And, of course, I'm very aware that not everyone I know or like or those who actually like me will send me a Christmas card.
Take one of my dearly beloved longtime friends, for example.
For years, she had a habit of getting her cards out by Valentine's Day.
One year it may have even been after Easter when I opened the mailbox to find her latest card ever for that particular year.
Well, this year I'm still waiting for her card-----not last year's but the one from the year before.
Thank God she has come to visit me this year, or I'd never know what's going on in her life.
I failed to remind her during our visit that she hadn't sent me a Christmas card for two years.
That's because last year I decided not to send her one either.

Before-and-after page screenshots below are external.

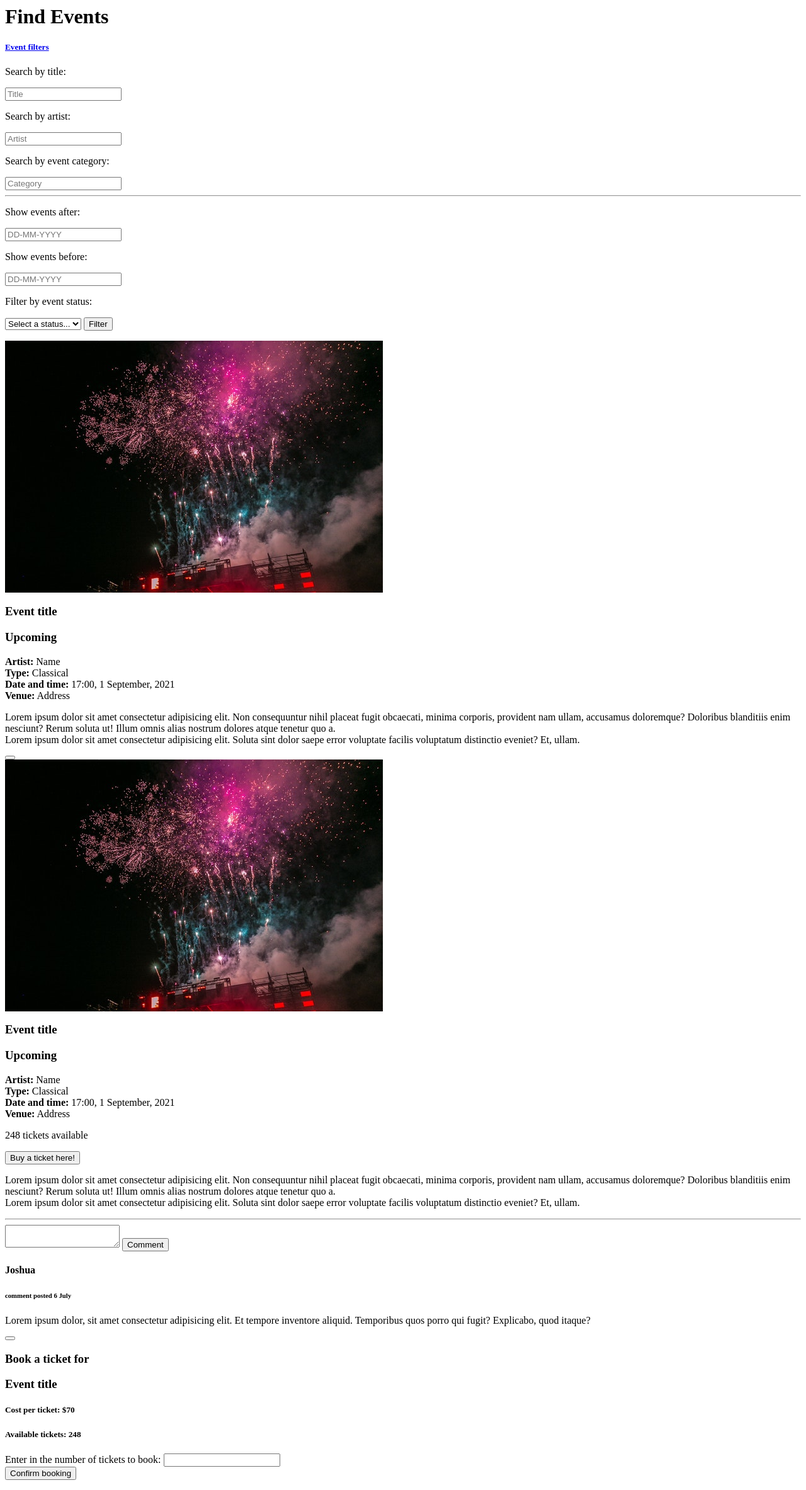
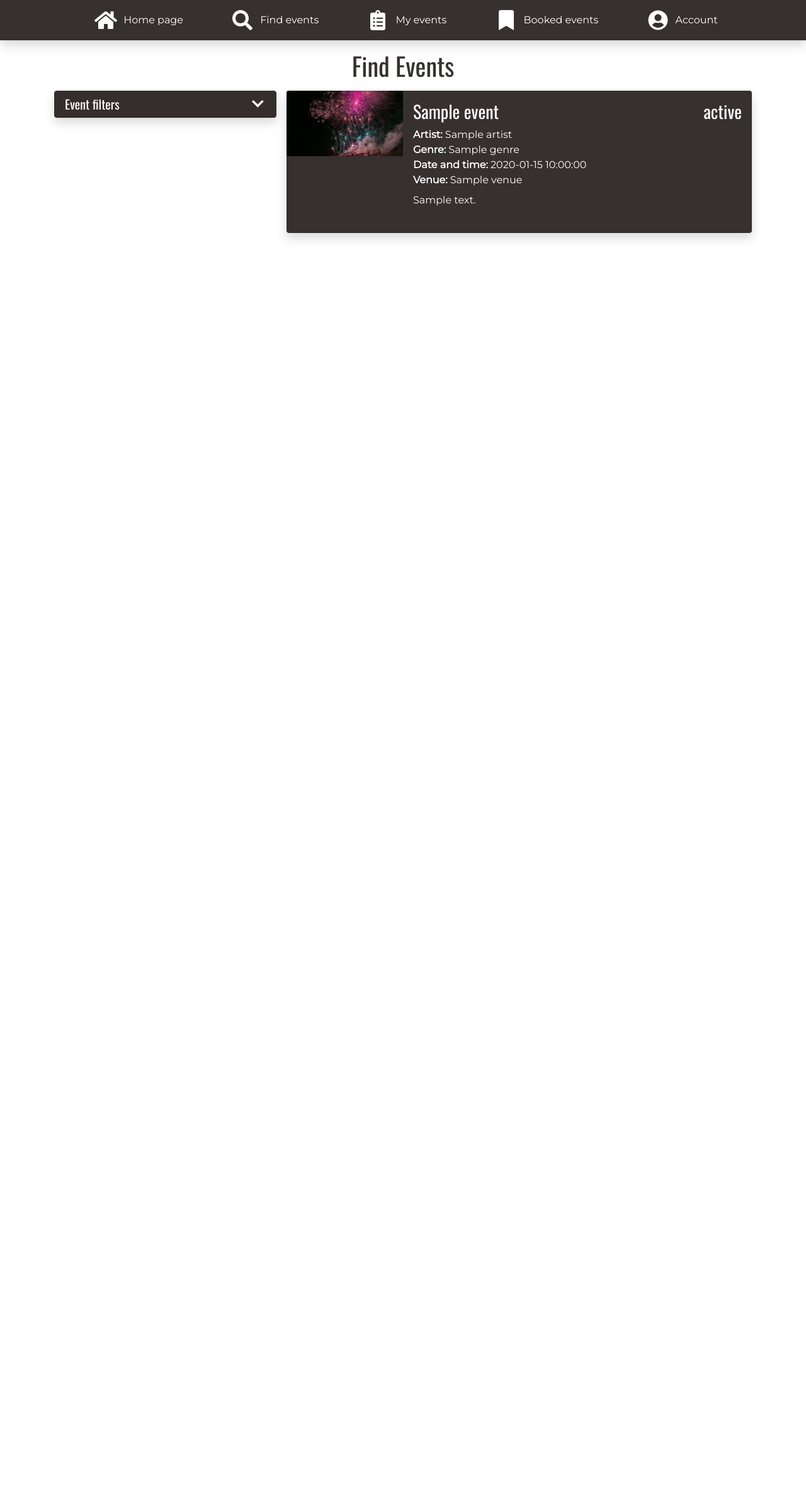
Before and after one commit to HansT01/IAB207-Events, a Flask app: template concerts/templates/pages/findevents.html in a window 1280 px wide. Shown: the whole page at 63% size. After the commit the page ends 382 px from the top, so only its background shows below. Run offline with Flask 2, Linux system fonts and the light colour scheme; the template is opened without the code that fills it: most values are stand-ins (such as "Sample title", 1, 10 or a date in 2020); some libraries are stand-ins or nearby versions.

Commit message:
Implemented findevents functionality and navigation
Created sample event function call in views.

```diff
--- a/concerts/templates/components/cardcontent.html
+++ b/concerts/templates/components/cardcontent.html
@@ -17,37 +17,27 @@
       <div class="card-body">
         <div class="row mb-2">
           <div class="col-xs-12 col-sm">
-            <h3>Event title</h3>
+            <h3>{{event.title}}</h3>
           </div>
           <div class="col-auto">
-            <h3>Upcoming</h3>
+            <h3>{{event.status}}</h3>
           </div>
         </div>
 
         <div class="row">
           <div class="col-xs-12 col-sm">
             <p>
-              <b>Artist:</b> Name <br />
-              <b>Type:</b> Classical <br />
-              <b>Date and time:</b> 17:00, 1 September, 2021
+              <b>Artist:</b> {{event.artist}} <br />
+              <b>Genre:</b> {{event.genre}} <br />
+              <b>Date and time:</b> {{event.datetime}}
               <br />
-              <b>Venue:</b> Address
+              <b>Venue:</b> {{event.venue}}
             </p>
           </div>
         </div>
 
         <div class="row">
-          <p class="mt-2 card-desc">
-            Lorem ipsum dolor sit amet consectetur adipisicing elit. Non
-            consequuntur nihil placeat fugit obcaecati, minima corporis,
-            provident nam ullam, accusamus doloremque? Doloribus blanditiis enim
-            nesciunt? Rerum soluta ut! Illum omnis alias nostrum dolores atque
-            tenetur quo a.
-            <br />
-            Lorem ipsum dolor sit amet consectetur adipisicing elit. Soluta sint
-            dolor saepe error voluptate facilis voluptatum distinctio eveniet?
-            Et, ullam.
-          </p>
+          <p class="mt-2 card-desc">{{event.desc}}</p>
         </div>
       </div>
     </div>
--- a/concerts/templates/components/modalcomment.html
+++ b/concerts/templates/components/modalcomment.html
@@ -1,14 +1,10 @@
 <div class="row mt-0 mb-3">
   <div class="row mb-0">
-    <h4 class="mb-0 mb-1">Joshua</h4>
-    <h6 class="tx-100">comment posted 6 July</h6>
+    <h4 class="mb-0 mb-1">{{comment.user}}</h4>
+    <h6 class="tx-100">comment posted {{comment.created_at}}</h6>
   </div>
 
   <div class="row mb-2">
-    <p>
-      Lorem ipsum dolor, sit amet consectetur adipisicing elit. Et tempore
-      inventore aliquid. Temporibus quos porro qui fugit? Explicabo, quod
-      itaque?
-    </p>
+    <p>{{comment.desc}}</p>
   </div>
 </div>
--- a/concerts/templates/components/modalcontent.html
+++ b/concerts/templates/components/modalcontent.html
@@ -26,25 +26,25 @@
       <section class="modal-body">
         <div class="row mb-2">
           <div class="col-xs-12 col-sm">
-            <h3>Event title</h3>
+            <h3>{{event.title}}</h3>
           </div>
           <div class="col-auto">
-            <h3>Upcoming</h3>
+            <h3>{{event.status}}</h3>
           </div>
         </div>
 
         <div class="row">
           <div class="col-xs-12 col-sm">
             <p>
-              <b>Artist:</b> Name <br />
-              <b>Type:</b> Classical <br />
-              <b>Date and time:</b> 17:00, 1 September, 2021
+              <b>Artist:</b> {{event.artist}} <br />
+              <b>Genre:</b> {{event.genre}} <br />
+              <b>Date and time:</b> {{event.datetime}}
               <br />
-              <b>Venue:</b> Address
+              <b>Venue:</b> {{event.venue}}
             </p>
           </div>
-          <div class="col-auto">
-            <p>248 tickets available</p>
+          <div class="col-auto text-sm-end">
+            <p>{{event.tickets}} tickets available for {{event.price}} each!</p>
             <button
               type="button"
               class="col btn bg-200 tx-000"
@@ -58,25 +58,15 @@
         </div>
 
         <div class="row">
-          <p class="mt-2">
-            Lorem ipsum dolor sit amet consectetur adipisicing elit. Non
-            consequuntur nihil placeat fugit obcaecati, minima corporis,
-            provident nam ullam, accusamus doloremque? Doloribus blanditiis enim
-            nesciunt? Rerum soluta ut! Illum omnis alias nostrum dolores atque
-            tenetur quo a.
-            <br />
-            Lorem ipsum dolor sit amet consectetur adipisicing elit. Soluta sint
-            dolor saepe error voluptate facilis voluptatum distinctio eveniet?
-            Et, ullam.
-          </p>
+          <p class="mt-2">{{event.desc}}</p>
         </div>
       </section>
 
       <hr />
 
       <div class="ps-3 pe-3">
-        <div class="row pt-0 mb-5">
-          <div class="input-box">
+        <div class="row pt-0 mb-3">
+          <div class="input-box mb-5">
             <textarea class="form-control"></textarea>
             <button type="button" class="comment-button btn bg-200 tx-000">
               Comment
@@ -84,8 +74,9 @@
           </div>
         </div>
 
+        {% for comment in comments %}
         <!-- modalcomment -->
-        {% include "./components/modalcomment.html" %}
+        {% include "./components/modalcomment.html" %} {% endfor %}
       </div>
     </div>
   </div>
--- a/concerts/templates/pages/findevents.html
+++ b/concerts/templates/pages/findevents.html
@@ -1,3 +1,5 @@
+{% extends "base.html" %} {% block content %}
+<div id="find_events" class="page container">
   <div class="mt-3 d-flex justify-content-center">
     <h1 class="tx-400">Find Events</h1>
   </div>
@@ -6,7 +8,11 @@
     {% include "./components/eventfilters.html" %}
 
     <div class="col-lg-8">
+      {% for event in events %}
       <!-- findeventsrow -->
-    {% include "./components/findeventsrow.html" %}
+      {% include "./components/findeventsrow.html" %} {% endfor %}
     </div>
   </div>
+</div>
+
+{% endblock content %}
```
Also changed, not shown: concerts/views.py (+33 -0 lines). Lines whose indentation alone changed are shown as unchanged.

Not cuz I didn't like her. I simply started a new routine last year for determining who got cards and who didn't.
I kept the basket of envelopes from the year before and used it for the 2011 list.

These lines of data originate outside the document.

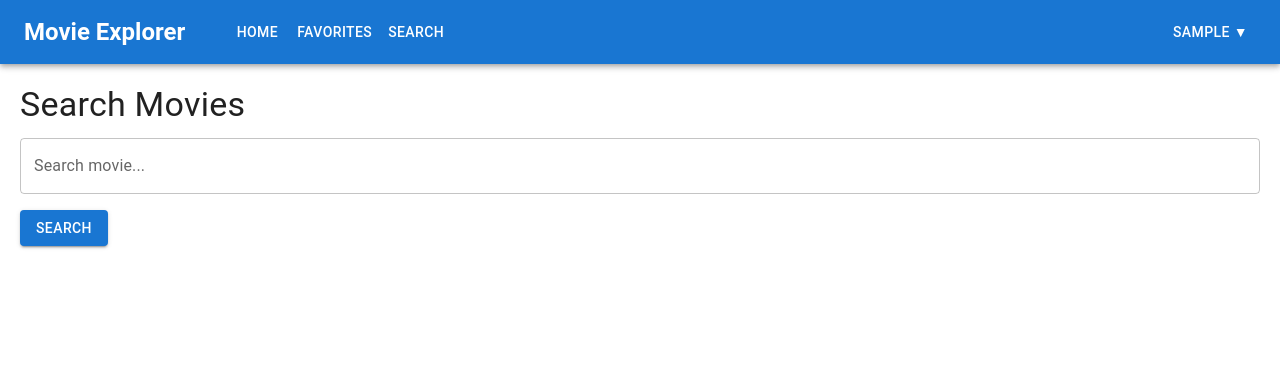
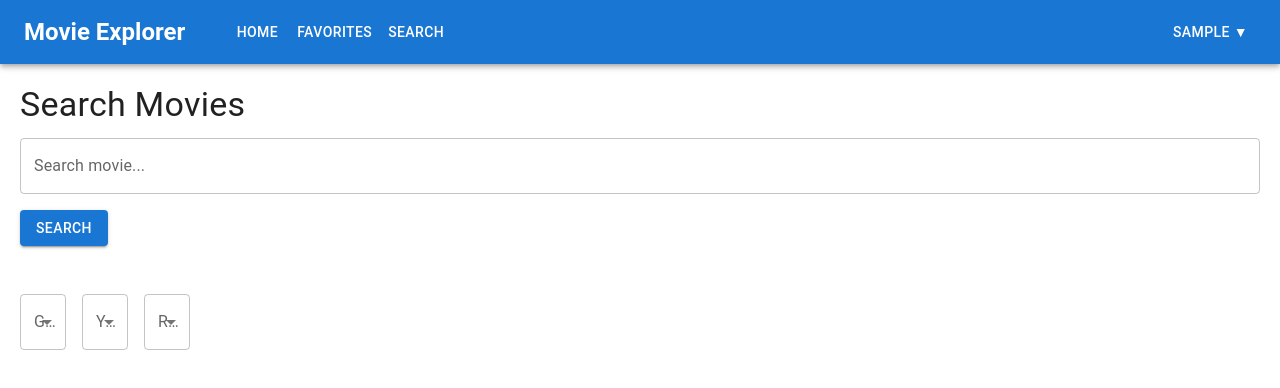
Before and after one commit to console-zain/Movie-Explorer-Discover-Your-Favorite-Films, a React (Create React App) app: page /search in a window 1280 px wide. Shown: the top 388 px of the page. Built offline with nearby package versions, Linux system fonts and the light colour scheme; sample sign-in values are in the browser's storage.

Commit message:
Added filters

```diff
--- a/src/pages/Search/Search.jsx
+++ b/src/pages/Search/Search.jsx
@@ -4,6 +4,7 @@ import Navbar from "../../components/Navbar/Navbar";
 import MovieCard from "../../components/MovieCard/MovieCard";
 import { searchMovies } from "../../services/tmdbApi";
 import { useMovieContext } from "../../context/MovieContext";
+import { FormControl, InputLabel, Select, MenuItem } from "@mui/material";
 
 const Search = () => {
   const [query, setQuery] = useState("");
@@ -32,6 +33,10 @@ const Search = () => {
     runLastSearch();
   }, []);
 
+  const [genre, setGenre] = useState("");
+  const [year, setYear] = useState("");
+  const [rating, setRating] = useState("");
+
   const handleSearch = async () => {
     if (!query.trim()) return;
 
@@ -41,6 +46,16 @@ const Search = () => {
 
     setSearchResults(data.results);
   };
+
+  const filteredMovies = searchResults.filter((movie) => {
+    const genreMatch = !genre || movie.genre_names?.includes(genre);
+
+    const yearMatch = !year || movie.release_date?.startsWith(year);
+
+    const ratingMatch = !rating || movie.vote_average >= Number(rating);
+
+    return genreMatch && yearMatch && ratingMatch;
+  });
 
   return (
     <>
@@ -71,8 +86,72 @@ const Search = () => {
           Search
         </Button>
 
+        <Grid container spacing={2} sx={{ mt: 2, mb: 2 }}>
+          <Grid item xs={12} md={4}>
+            <FormControl fullWidth>
+              <InputLabel>Genre</InputLabel>
+
+              <Select
+                value={genre}
+                label="Genre"
+                onChange={(e) => setGenre(e.target.value)}
+              >
+                <MenuItem value="">All</MenuItem>
+
+                <MenuItem value="Action">Action</MenuItem>
+
+                <MenuItem value="Comedy">Comedy</MenuItem>
+
+                <MenuItem value="Drama">Drama</MenuItem>
+
+                <MenuItem value="Adventure">Adventure</MenuItem>
+              </Select>
+            </FormControl>
+          </Grid>
+
+          <Grid item xs={12} md={4}>
+            <FormControl fullWidth>
+              <InputLabel>Year</InputLabel>
+
+              <Select
+                value={year}
+                label="Year"
+                onChange={(e) => setYear(e.target.value)}
+              >
+                <MenuItem value="">All</MenuItem>
+
+                <MenuItem value="2026">2026</MenuItem>
+                <MenuItem value="2025">2025</MenuItem>
+                <MenuItem value="2024">2024</MenuItem>
+                <MenuItem value="2023">2023</MenuItem>
+                <MenuItem value="2022">2022</MenuItem>
+              </Select>
+            </FormControl>
+          </Grid>
+
+          <Grid item xs={12} md={4}>
+            <FormControl fullWidth>
+              <InputLabel>Rating</InputLabel>
+
+              <Select
+                value={rating}
+                label="Rating"
+                onChange={(e) => setRating(e.target.value)}
+              >
+                <MenuItem value="">All</MenuItem>
+
+                <MenuItem value="7">7+</MenuItem>
+
+                <MenuItem value="8">8+</MenuItem>
+
+                <MenuItem value="9">9+</MenuItem>
+              </Select>
+            </FormControl>
+          </Grid>
+        </Grid>
+
         <Grid container spacing={3}>
-          {searchResults.map((movie) => (
+          {filteredMovies.map((movie) => (
             <Grid item xs={12} sm={6} md={4} lg={3} key={movie.id}>
               <MovieCard movie={movie} />
             </Grid>
--- a/src/services/tmdbApi.js
+++ b/src/services/tmdbApi.js
@@ -75,4 +75,10 @@ export const searchMovies = async (query, page = 1) => {
   }
 };
 
+export const getGenres = async () => {
+  const response = await api.get("/genre/movie/list");
+
+  return response.data.genres;
+};
+
 export default api;
```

Thus started Marianne's Golden Rule of Christmas Cards: Send only unto others as they have sent unto you.
In our busy lives, I think we've all grown ambivalent about the wisdom of sitting for hours labeling, stamping, folding the letter, writing a quick personal note, licking the envelope and watching the pile of "to be mailed" grow while the pile of "yet to be writtens" diminishes ever so slowly.
The "to be mailed" pile always makes me feel good cuz it gets tall really fast, once I insert the card and the letter. Fat envelopes fill up space quickly, giving a false but welcome sense of accomplishment.

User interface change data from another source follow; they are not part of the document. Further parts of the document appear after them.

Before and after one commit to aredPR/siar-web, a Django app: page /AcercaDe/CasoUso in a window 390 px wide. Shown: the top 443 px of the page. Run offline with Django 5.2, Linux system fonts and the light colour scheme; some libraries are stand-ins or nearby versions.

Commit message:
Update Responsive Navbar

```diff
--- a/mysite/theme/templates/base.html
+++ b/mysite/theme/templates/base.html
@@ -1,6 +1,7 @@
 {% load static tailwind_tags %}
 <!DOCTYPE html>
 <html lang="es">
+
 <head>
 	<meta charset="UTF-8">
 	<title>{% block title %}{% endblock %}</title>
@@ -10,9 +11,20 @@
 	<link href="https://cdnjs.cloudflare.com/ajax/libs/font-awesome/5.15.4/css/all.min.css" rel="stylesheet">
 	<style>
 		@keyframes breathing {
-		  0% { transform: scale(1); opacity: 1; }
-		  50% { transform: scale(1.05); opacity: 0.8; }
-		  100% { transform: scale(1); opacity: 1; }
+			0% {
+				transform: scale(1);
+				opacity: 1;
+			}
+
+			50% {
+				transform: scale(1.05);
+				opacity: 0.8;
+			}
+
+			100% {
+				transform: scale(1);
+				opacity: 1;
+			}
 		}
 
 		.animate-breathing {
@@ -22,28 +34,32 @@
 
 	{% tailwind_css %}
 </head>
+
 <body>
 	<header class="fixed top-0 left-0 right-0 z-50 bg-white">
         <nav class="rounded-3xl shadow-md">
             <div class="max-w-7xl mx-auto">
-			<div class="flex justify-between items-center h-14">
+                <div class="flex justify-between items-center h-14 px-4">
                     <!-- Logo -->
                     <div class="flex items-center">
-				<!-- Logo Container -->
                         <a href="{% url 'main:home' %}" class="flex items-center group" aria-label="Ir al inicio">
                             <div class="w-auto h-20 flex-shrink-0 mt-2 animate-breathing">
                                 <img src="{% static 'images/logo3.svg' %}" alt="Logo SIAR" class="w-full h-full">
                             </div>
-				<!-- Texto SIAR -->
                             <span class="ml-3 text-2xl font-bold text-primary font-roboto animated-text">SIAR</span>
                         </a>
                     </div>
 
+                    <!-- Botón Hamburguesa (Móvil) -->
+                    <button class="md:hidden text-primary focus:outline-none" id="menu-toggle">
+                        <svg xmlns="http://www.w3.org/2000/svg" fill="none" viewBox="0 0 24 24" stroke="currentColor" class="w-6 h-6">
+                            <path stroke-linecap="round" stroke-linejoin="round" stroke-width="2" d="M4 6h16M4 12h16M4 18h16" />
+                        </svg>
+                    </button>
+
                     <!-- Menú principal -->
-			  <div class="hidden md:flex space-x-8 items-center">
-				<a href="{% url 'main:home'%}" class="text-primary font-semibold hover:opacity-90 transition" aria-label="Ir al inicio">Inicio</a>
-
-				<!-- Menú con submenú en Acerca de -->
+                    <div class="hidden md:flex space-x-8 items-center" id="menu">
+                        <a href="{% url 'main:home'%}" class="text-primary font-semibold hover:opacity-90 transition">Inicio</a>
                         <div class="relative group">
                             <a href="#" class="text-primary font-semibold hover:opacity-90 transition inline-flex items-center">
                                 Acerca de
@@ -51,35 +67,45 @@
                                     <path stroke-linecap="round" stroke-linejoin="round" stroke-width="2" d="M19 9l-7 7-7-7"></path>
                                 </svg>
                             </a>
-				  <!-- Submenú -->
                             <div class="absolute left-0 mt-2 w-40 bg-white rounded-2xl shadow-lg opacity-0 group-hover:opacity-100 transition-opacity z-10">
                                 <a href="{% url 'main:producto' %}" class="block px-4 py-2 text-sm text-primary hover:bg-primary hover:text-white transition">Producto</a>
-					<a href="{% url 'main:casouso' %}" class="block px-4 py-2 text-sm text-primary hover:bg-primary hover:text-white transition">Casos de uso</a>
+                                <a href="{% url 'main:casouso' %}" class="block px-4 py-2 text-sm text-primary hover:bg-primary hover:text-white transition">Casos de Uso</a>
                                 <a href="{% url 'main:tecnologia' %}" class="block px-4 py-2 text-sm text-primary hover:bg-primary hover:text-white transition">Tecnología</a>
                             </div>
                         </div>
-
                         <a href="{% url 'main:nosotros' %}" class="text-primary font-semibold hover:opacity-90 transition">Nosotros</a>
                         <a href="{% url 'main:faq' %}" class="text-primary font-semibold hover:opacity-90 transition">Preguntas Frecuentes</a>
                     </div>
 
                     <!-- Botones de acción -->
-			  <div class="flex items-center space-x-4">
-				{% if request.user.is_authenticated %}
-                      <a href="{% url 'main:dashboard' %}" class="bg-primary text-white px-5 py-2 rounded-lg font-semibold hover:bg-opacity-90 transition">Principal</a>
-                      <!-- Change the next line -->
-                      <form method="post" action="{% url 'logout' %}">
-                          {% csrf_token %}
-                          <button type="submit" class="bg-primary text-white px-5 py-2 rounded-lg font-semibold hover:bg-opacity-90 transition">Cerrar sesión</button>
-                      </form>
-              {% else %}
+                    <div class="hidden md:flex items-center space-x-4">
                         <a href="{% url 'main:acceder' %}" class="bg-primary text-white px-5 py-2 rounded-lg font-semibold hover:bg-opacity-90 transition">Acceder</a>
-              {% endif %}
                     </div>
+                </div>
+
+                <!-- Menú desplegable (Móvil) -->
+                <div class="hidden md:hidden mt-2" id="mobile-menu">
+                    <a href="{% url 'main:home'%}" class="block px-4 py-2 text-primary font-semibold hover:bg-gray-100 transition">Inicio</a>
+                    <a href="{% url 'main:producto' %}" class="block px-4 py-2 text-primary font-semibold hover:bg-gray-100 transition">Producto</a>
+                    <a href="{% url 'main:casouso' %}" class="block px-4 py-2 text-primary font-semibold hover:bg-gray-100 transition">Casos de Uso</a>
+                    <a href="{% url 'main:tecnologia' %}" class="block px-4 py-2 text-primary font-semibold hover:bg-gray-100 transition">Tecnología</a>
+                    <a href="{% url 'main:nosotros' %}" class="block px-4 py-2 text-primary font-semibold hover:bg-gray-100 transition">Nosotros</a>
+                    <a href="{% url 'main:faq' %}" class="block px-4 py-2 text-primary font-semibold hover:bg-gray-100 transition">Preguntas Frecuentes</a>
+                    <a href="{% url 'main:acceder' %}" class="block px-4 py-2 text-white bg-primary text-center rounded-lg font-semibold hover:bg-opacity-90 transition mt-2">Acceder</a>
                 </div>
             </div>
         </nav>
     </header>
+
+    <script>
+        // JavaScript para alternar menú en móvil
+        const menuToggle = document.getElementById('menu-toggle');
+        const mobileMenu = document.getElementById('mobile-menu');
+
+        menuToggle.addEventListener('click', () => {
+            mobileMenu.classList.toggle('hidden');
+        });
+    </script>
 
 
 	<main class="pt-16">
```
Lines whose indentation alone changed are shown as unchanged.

Anyway, the Internet has just plain done a number on Christmas card decisions. Our societal expectations still inflict enough guilt, but the efficiency (timewise and costwise) of sending our greetings via email is becoming far too tempting.
I have almost succumbed to that practice, just as I did years ago upon deciding that a Christmas letter with the same information sent to everyone WOULD NOT LAND ME IN HELL.
So I've written "the letter" every year for about the last 15.
And, every year for about the past five, I have considered the potential for eternal damnation if I do throw in the towel and nix the practice of sending cards to at least those who send to me.
At this point, I must ask anyone reading this who has not received or will not receive a card from the Lovestead to refrain from judgment. I love you just as much even if you have never sent me a card.
The day will come, maybe even before my demise, that the envelopes kept from each year's batch of Christmas cards will diminish---either by attrition (often called 'death') or through pure laziness.
And, maybe some day I can join the rest of the crowd and simply push a button to send my holiday greetings to friends.
At this point, however, I'm so glad to have stuck to mostly the old-fashioned way.
I'm also thrilled on this Friday morning 11 days out from Christmas to have gotten round to it and to have those cards all ready to send over land and sea to the recipients' real mailboxes.
Now, it's time to stress a little more about all the cookies that need baking and the house that needs cleaning and the presents to buy and . . . .
Happy Friday. I've got to get round to something else. And, stick to it, of course.